Taking it all in at the ‘What a novel idea’ salon. Image reproduced with permission from The Rag and Bone Man Press.
It was inspiring being in a room with creative folks, but the thought of reading my own work was terrifying. Once I finished reading an excerpt from my YA manuscript I celebrated by making a quick exit and, after suppressing the urge to vomit on the train on the way home, met my husband at the train station and promptly burst into tears the second after he asked, ‘So, how was it?’
While not easy, getting actively involved in the writing community is the best thing I can do for my own writing and my ongoing battle with depression and anxiety. Listening to artists talk about their hardships proved equally as inspiring to me as listening to them talk about their successes. Maybe I won’t ever be a published novelist, but I’ve benefited greatly from hearing the ups and downs of other writers, and I hope that blogging about my own journey as a writer fumbling through (and hopefully, at some point, thriving in) the Melbourne literary scene will help other like-minded artists (I promise my posts won’t all be as dreary as this!).

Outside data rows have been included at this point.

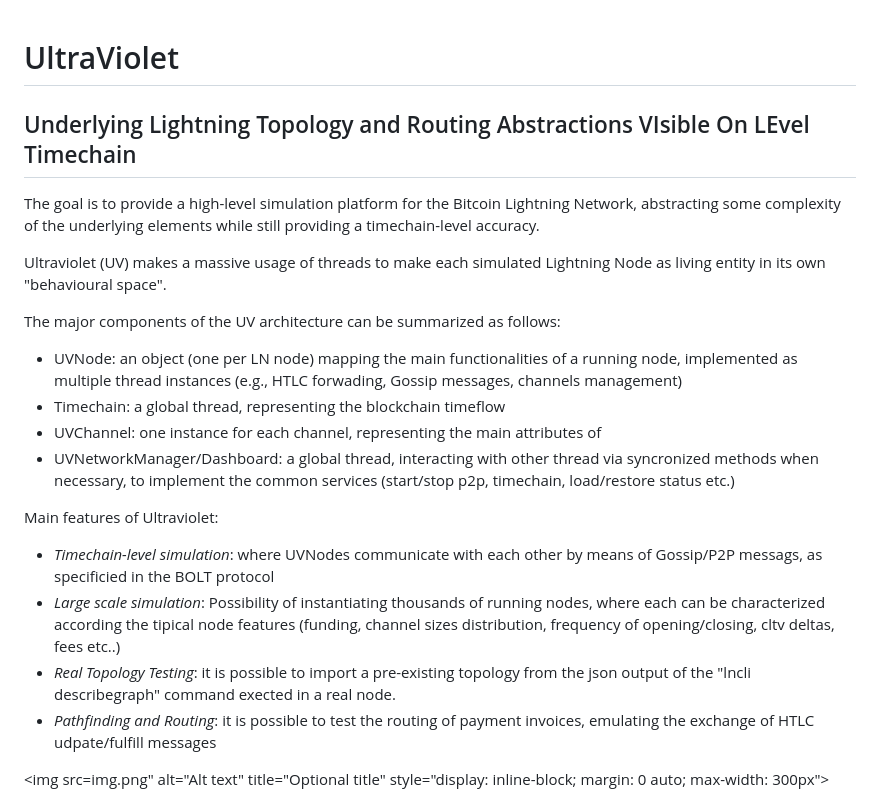
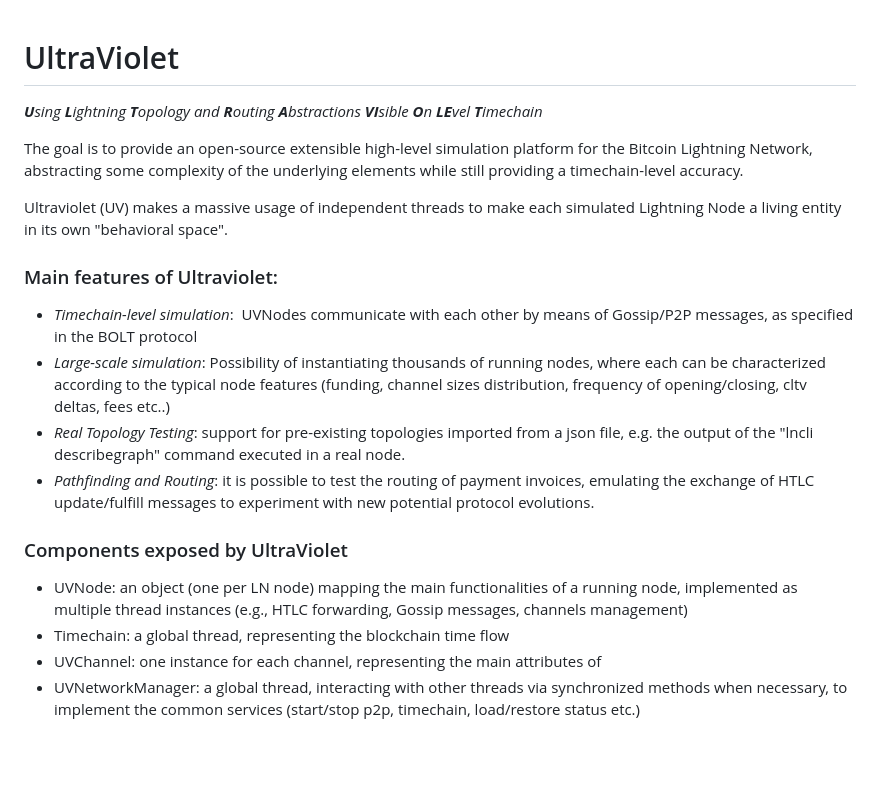
Before and after one commit to davidepatti/ultraviolet, a Markdown page: README.md, the part around the change printed below. Rendered like a GitHub page; blank space fills up the shorter version.

```diff
--- a/README.md
+++ b/README.md
@@ -1,23 +1,22 @@
 # UltraViolet
-## Underlying Lightning Topology and Routing Abstractions VIsible On LEvel Timechain
 
-The goal is to provide a high-level simulation platform for the Bitcoin Lightning Network, abstracting some complexity of the underlying elements while still providing a timechain-level accuracy.
+_**U**sing **L**ightning **T**opology and **R**outing **A**bstractions **VI**sible **O**n **LE**vel **T**imechain_
 
-Ultraviolet (UV) makes a massive usage of threads to make each simulated Lightning Node as living entity in its own "behavioural space".
+The goal is to provide an open-source extensible high-level simulation platform for the Bitcoin Lightning Network, abstracting some complexity of the underlying elements while still providing a timechain-level accuracy.
 
-The major components of the UV architecture can be summarized as follows:
+Ultraviolet (UV) makes a massive usage of independent threads to make each simulated Lightning Node a living entity in its own "behavioral space".
 
-- UVNode: an object (one per LN node)  mapping the main functionalities of a running node, implemented as multiple thread instances (e.g., HTLC forwading, Gossip messages, channels management)
-- Timechain: a global thread, representing the blockchain timeflow
-- UVChannel: one instance for each channel, representing the main attributes of
-- UVNetworkManager/Dashboard: a global thread, interacting with other thread via syncronized methods when necessary, to implement the common services (start/stop p2p, timechain, load/restore status etc.)
+### Main features of Ultraviolet:
 
-Main features of Ultraviolet:
+*   _Timechain-level simulation_:  UVNodes communicate with each other by means of Gossip/P2P messages, as specified in the BOLT protocol
+*   _Large-scale simulation_: Possibility of instantiating thousands of running nodes, where each can be characterized according to the typical node features (funding, channel sizes distribution, frequency of opening/closing, cltv deltas, fees etc..)
+*   _Real Topology Testing_: support for pre-existing topologies imported from a json file, e.g. the output of the "lncli describegraph" command executed in a real node.
+*   _Pathfinding and Routing_: it is possible to test the routing of payment invoices, emulating the exchange of HTLC update/fulfill messages to experiment with new potential protocol evolutions.
 
-- *Timechain-level simulation*: where UVNodes communicate with each other by means of Gossip/P2P messags, as specificied in the BOLT protocol
-- *Large scale simulation*: Possibility of instantiating thousands of running nodes, where each can be characterized according the tipical node features (funding, channel sizes distribution, frequency of opening/closing, cltv deltas, fees etc..)
-- *Real Topology Testing*: it is possible to import a pre-existing topology from the json output of the "lncli describegraph" command exected in a real node.
-- *Pathfinding and Routing*: it is possible to test the routing of payment invoices, emulating the exchange of HTLC udpate/fulfill messages
+### Components exposed by UltraViolet
 
-<img src=img.png" alt="Alt text" title="Optional title" style="display: inline-block; margin: 0 auto; max-width: 300px">
+*   UVNode: an object (one per LN node) mapping the main functionalities of a running node, implemented as multiple thread instances (e.g., HTLC forwarding, Gossip messages, channels management)
+*   Timechain: a global thread, representing the blockchain time flow
+*   UVChannel: one instance for each channel, representing the main attributes of
+*   UVNetworkManager: a global thread, interacting with other threads via synchronized methods when necessary, to implement the common services (start/stop p2p, timechain, load/restore status etc.)
 
```
Also changed, not shown: other parts of README.md (+24 -14 lines).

Anyone who is struggling with depression or an anxiety condition can talk to a trained professional at beyondblue on 1300 22 4636 or Lifeline on 13 11 14.